E.P. Sanders considered one of the great authorities on comparative scholarship on Judaism and Christianity in his monumental work Paul and Palestinian Judaism: A Comparison of Patterns of Religion does agree with Nicholas that Rabbinic Judaism had no concept of original sin. (E.P. Sanders, Paul and Palestinian Judaism, 114.) Nonetheless, in disagreement of Nicholas who claims that scripture explains that all men sin, Rabbinic Judaism maintained that those who lived in such a system the possibility existed that one might not sin. Again, as the point I made to Nicholas, this would be the only logical conclusion. The understanding that free will is the catalyst to sin, the possibility to use that free will to not sin must also be granted. The premise of that system of free will is the framework of Pelagianism. In fact, it is a reworking of the Pelagius argument that our nature—without original sin need not a physician—counter to Holy Scripture Augustine replies, “Men no doubt seem to urge acute opinions on these points, but it is only word-wisdom, by which the cross of Christ is made of none effect.”

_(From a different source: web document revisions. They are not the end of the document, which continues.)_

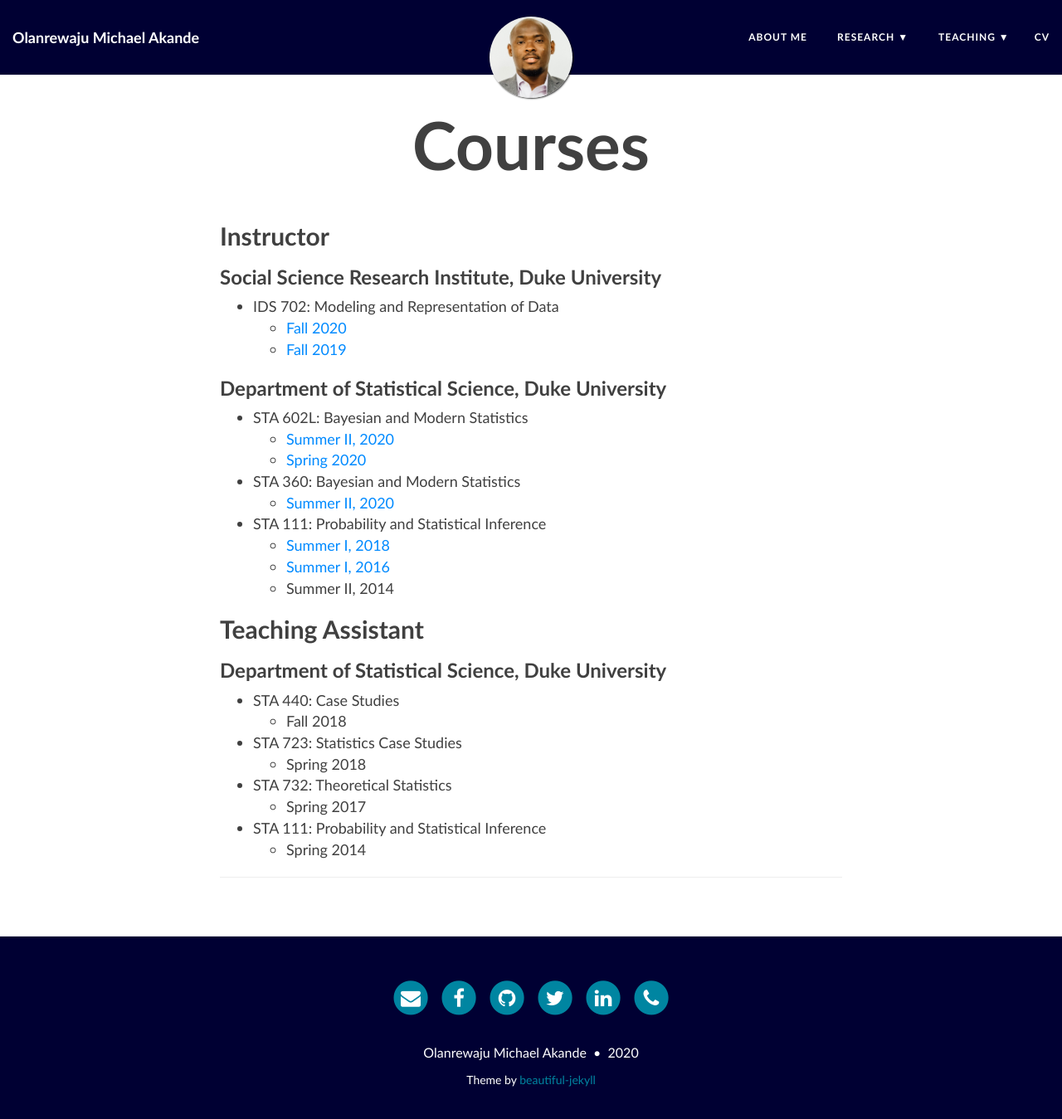
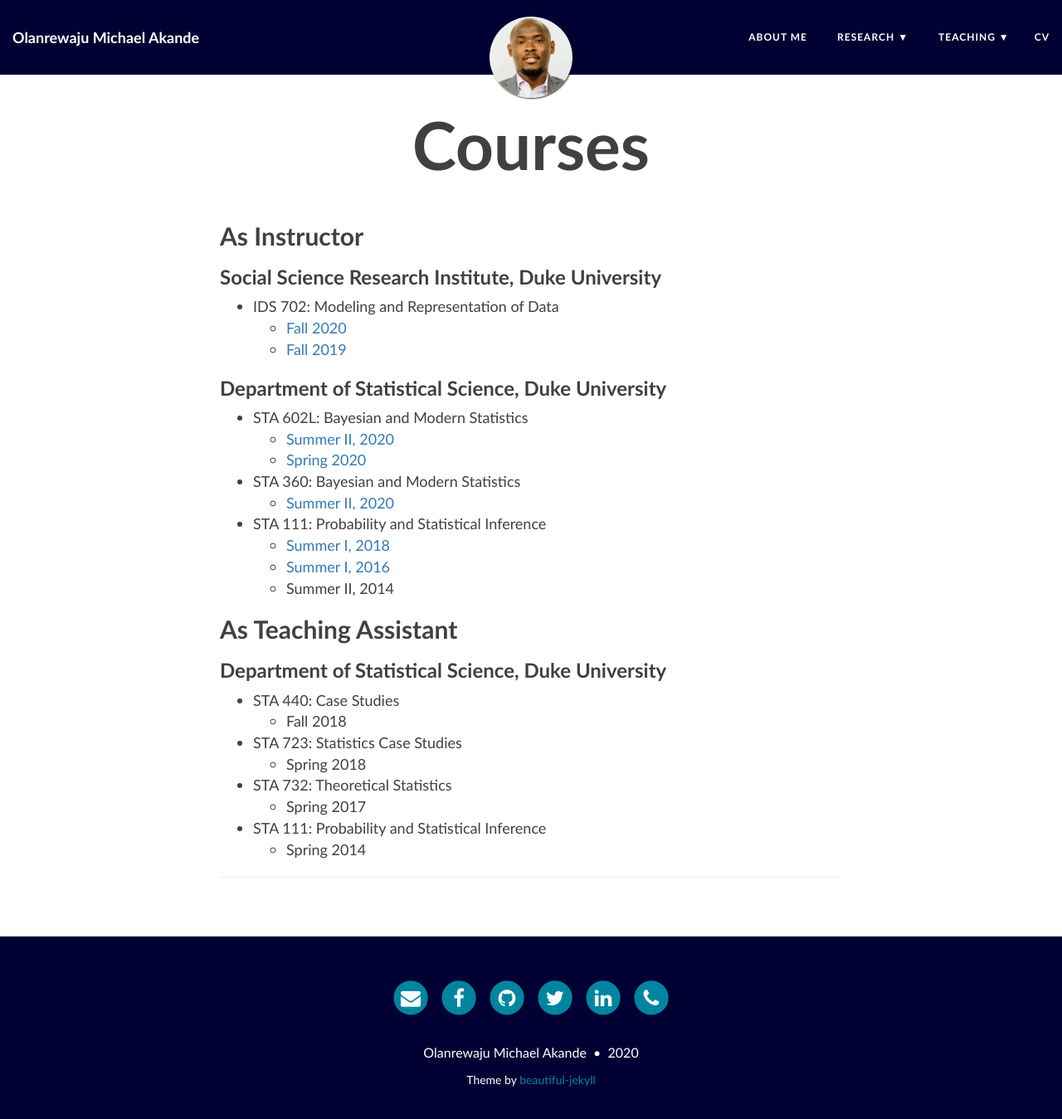
Before and after one commit to akandelanre/akandelanre.github.io, a Jekyll site: the page built from courses.md, in a window 1280 px wide and 1362 px high. Shown: the top 1349 px of the window at 83% size. Built offline with Jekyll 4.4.1, drawn with Linux system fonts in a browser that asks for light colours; nearby versions of some CDN libraries.

```diff
--- a/_config.yml
+++ b/_config.yml
@@ -54,7 +54,8 @@ navbar-text-col: "#FFFFFF"
 #navbar-children-col: "#F5F5F5"
 navbar-children-col: "#000033"
 page-col: "#FFFFFF"
-link-col: "#008AFF"
+#link-col: "#008AFF"
+link-col: "##AF5500"
 hover-col: "#0085A1"
 #footer-col: "#F5F5F5"
 footer-col: "#000033"
--- a/courses.md
+++ b/courses.md
@@ -3,7 +3,7 @@ layout: page
 title: Courses
 ---
 
-## Instructor
+## As Instructor
 
 ### Social Science Research Institute, Duke University
 * IDS 702: Modeling and Representation of Data
@@ -22,7 +22,7 @@ title: Courses
   - Summer II, 2014
 
 
-## Teaching Assistant
+## As Teaching Assistant
 
 ### Department of Statistical Science, Duke University
 * STA 440: Case Studies
```
Also changed, not shown: talks.md (+2 -0 lines), 5 other files.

What is interesting is that comparing the author in the dialogues of IV Ezra with the writings of Paul, Sanders does not see an agreement with the “Paul’s pessimism concern life in ‘the flesh.’ Sanders, 546) The Qumran is compared to the writings of Paul where in the Qumran “the weakness of sinful flesh is not a power out of the hands of the elect.” In comparison to Paul, “on the matter of sin, the ideas are fundamentally different.” (Sanders, 547) The differences have to do with Judaism atoning for transgressions—not death. Sanders goes into to explain, “However close the feeling of corporate unity with Judaism there are no expressions parallel to Paul’s statement that Christians become one person in Christ…the body of Christ is not analogous to Israel.”(Ibid.) It’s clear from Sanders that Paul’s teaching is something innovative and must be separated from the lens of 1st century Palestinian Judaism.

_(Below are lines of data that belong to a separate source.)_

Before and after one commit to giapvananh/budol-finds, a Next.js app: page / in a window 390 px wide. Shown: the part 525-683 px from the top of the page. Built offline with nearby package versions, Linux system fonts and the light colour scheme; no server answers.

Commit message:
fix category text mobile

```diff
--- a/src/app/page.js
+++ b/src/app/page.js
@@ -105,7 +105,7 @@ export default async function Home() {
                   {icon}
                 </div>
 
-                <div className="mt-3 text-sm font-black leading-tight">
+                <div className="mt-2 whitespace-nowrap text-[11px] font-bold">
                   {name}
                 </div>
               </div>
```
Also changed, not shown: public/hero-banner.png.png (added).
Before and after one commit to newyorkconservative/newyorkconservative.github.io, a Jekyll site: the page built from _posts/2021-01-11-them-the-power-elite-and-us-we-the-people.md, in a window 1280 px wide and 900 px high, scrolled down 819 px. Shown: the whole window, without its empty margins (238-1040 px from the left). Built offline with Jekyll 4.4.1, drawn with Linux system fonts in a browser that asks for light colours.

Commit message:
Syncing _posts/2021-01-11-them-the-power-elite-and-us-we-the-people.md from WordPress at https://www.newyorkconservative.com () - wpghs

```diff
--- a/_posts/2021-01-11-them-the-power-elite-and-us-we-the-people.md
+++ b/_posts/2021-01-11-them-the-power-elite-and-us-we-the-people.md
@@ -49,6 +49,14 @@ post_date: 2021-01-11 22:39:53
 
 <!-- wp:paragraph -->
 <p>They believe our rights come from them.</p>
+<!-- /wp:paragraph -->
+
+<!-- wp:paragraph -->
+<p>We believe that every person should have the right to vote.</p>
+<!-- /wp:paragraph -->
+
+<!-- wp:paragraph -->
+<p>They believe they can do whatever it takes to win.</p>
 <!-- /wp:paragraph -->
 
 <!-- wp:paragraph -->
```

Finally, Sanders concludes, “This in all essential points—the meaning of ‘righteousness, the role of repentance, the nature of sin, the nature of the saved ‘group,’ and most importantly, the necessity of transferring from the damned to the saved—Paul’s thought can be sharply distinguished from anything to be found in Palestinian Judaism. (Sanders, 548).
The importance of Sander’s work is the understanding that one cannot simply use Judaism to jump over Jesus Christ and St. Paul in an attempt to abrogate central doctrines of orthodox Christian teaching because they find disagreement with them for whatever reasons. As I discussed with Nicholas, Augustine did not originate the idea of sinful flesh that is transmitted to every human. The idea is very much in the writings of Paul that Augustine plainly put into terminology. Judaism cannot be used in a manner to reinterpret what Paul really meant against Augustine because the idea originated in Paul’s own work, thus Divine Revelation of Holy Scripture, that made the separation from Judaism.
 Augustine, and John K. Ryan. The Confessions of St. Augustine. (New York: Image Books, 2014), 28.
 Dr. Jonathan Yates, “Augustine and Genesis 3” Confessions Version 2.1.4 Villanova University.
 Augustine of Hippo, “A Treatise on Nature and Grace,” in Saint Augustin: Anti-Pelagian Writings, ed. Philip Schaff, trans. Peter Holmes, vol. 5, A Select Library of the Nicene and Post-Nicene Fathers of the Christian Church, First Series (New York: Christian Literature Company, 1887), 123.